**Problem description**
Using the listing below, report all lines holding the word "record".

**Listed entries**
++++++++
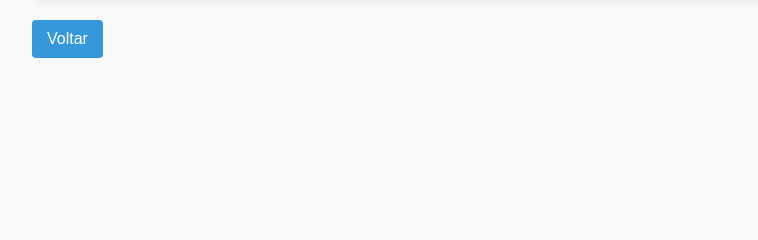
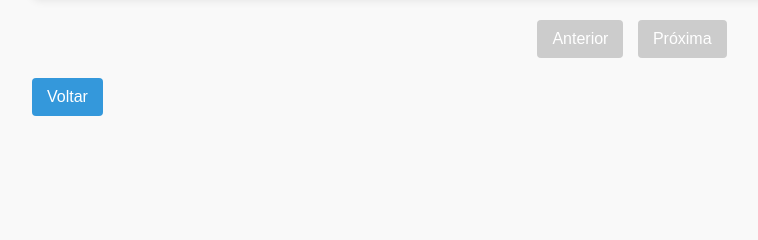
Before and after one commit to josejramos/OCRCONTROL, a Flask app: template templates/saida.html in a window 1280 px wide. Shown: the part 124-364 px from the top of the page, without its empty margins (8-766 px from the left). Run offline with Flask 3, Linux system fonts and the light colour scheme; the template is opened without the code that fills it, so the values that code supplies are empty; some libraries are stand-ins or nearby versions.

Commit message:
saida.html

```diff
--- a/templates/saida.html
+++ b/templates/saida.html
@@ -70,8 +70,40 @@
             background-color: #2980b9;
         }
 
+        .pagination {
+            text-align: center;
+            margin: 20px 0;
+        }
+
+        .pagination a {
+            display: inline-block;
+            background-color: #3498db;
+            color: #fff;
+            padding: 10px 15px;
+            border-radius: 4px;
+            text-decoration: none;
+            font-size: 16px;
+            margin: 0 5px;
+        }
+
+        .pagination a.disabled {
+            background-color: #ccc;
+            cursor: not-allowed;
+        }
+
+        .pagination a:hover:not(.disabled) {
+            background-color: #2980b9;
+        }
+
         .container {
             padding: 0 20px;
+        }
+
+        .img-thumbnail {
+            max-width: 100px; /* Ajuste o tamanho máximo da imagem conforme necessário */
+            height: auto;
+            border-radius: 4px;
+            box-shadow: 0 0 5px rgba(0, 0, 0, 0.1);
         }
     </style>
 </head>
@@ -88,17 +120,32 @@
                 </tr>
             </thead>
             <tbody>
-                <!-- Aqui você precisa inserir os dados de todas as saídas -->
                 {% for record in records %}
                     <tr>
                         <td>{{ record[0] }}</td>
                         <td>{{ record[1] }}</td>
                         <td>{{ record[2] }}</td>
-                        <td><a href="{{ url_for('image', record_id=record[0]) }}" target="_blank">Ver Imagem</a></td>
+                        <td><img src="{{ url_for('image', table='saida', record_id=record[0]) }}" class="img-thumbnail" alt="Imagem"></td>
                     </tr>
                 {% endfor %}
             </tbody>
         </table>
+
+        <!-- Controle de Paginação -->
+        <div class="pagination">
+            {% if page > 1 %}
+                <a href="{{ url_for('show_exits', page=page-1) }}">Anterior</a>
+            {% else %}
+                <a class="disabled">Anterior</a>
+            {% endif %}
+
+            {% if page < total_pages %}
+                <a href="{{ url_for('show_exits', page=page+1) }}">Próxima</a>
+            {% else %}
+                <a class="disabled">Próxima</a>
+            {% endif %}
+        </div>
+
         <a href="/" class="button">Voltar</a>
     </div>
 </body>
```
++++++++
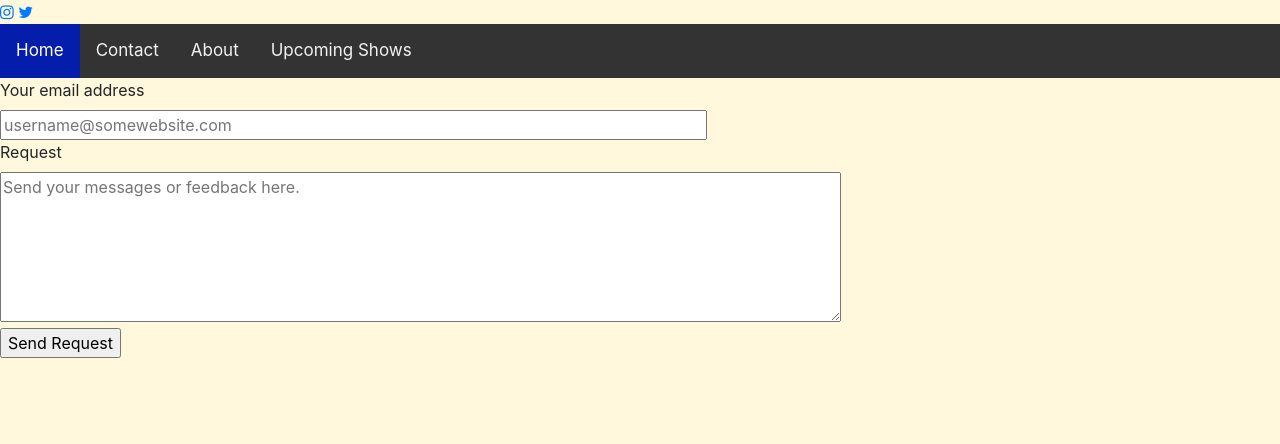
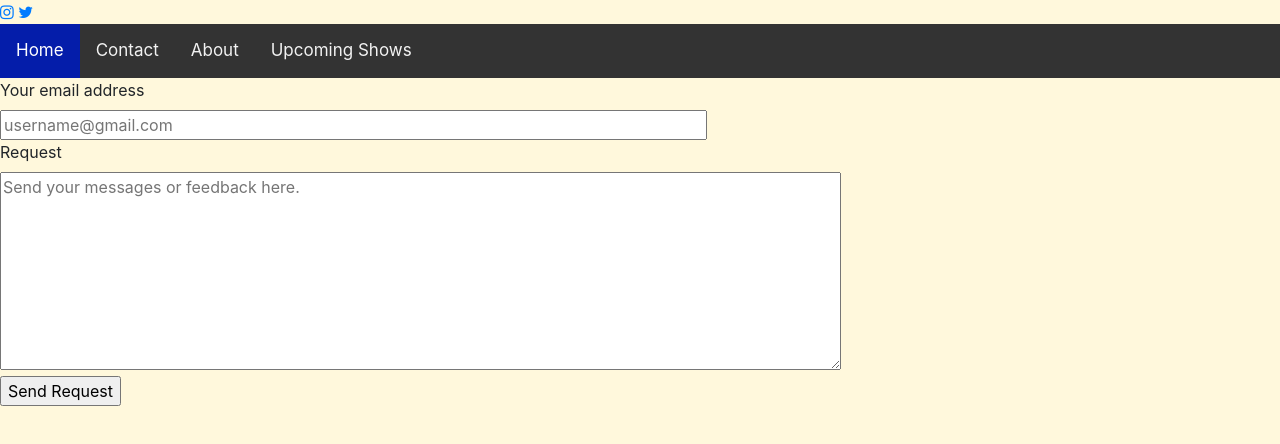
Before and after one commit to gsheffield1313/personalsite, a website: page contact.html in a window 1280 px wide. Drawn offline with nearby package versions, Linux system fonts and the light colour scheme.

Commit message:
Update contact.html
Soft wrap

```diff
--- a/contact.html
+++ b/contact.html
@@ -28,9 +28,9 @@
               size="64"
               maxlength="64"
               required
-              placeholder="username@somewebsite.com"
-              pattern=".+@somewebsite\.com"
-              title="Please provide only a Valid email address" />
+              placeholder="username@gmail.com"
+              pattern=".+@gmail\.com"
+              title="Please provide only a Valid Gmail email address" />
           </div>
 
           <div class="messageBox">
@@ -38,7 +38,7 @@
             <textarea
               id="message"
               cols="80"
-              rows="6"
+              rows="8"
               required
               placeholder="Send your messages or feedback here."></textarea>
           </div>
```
++++++++
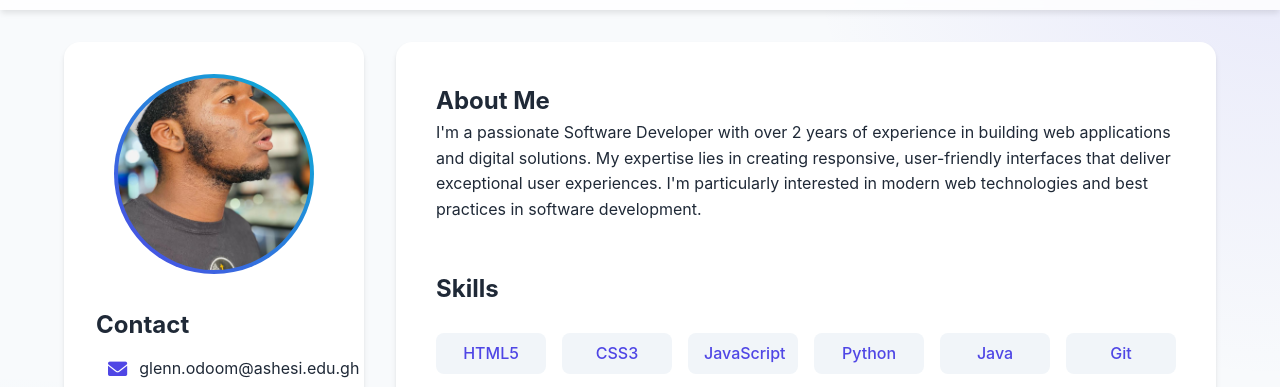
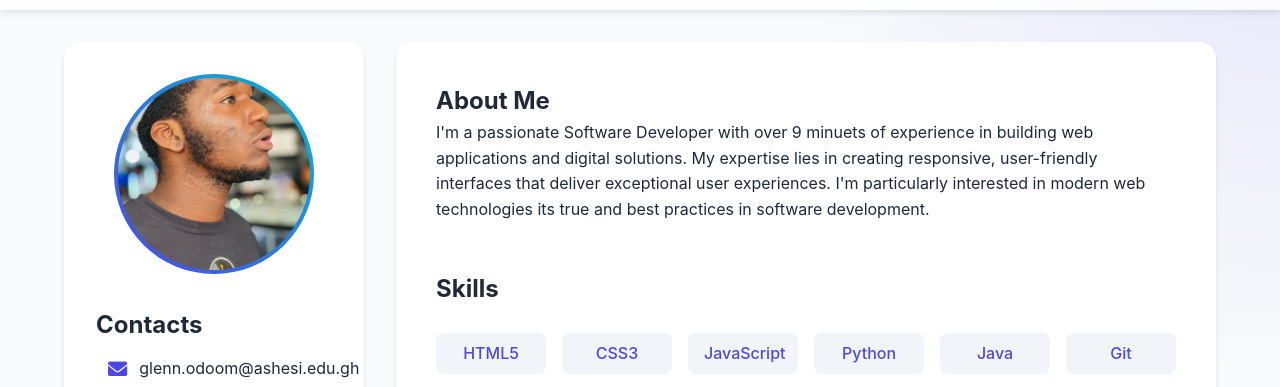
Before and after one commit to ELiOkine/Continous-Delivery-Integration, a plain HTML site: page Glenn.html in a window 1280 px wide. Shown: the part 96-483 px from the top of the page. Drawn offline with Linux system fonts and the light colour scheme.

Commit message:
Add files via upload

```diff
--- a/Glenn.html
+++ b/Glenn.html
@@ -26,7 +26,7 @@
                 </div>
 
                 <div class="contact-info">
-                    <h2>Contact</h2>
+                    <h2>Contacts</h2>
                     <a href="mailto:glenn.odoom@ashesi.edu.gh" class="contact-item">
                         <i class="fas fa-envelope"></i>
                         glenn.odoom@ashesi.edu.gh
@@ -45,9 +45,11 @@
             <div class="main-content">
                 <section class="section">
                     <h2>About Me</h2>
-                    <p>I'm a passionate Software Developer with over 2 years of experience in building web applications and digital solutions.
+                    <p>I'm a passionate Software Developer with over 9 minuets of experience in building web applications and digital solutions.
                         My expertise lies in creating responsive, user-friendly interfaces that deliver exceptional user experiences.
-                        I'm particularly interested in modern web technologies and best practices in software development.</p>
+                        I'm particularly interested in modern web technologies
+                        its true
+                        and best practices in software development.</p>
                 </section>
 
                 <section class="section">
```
++++++++
**Answer to this problem**
                 {% for record in records %}
                         <td>{{ record[0] }}</td>
                         <td>{{ record[1] }}</td>
                         <td>{{ record[2] }}</td>
-                        <td><a href="{{ url_for('image', record_id=record[0]) }}" target="_blank">Ver Imagem</a></td>
+                        <td><img src="{{ url_for('image', table='saida', record_id=record[0]) }}" class="img-thumbnail" alt="Imagem"></td>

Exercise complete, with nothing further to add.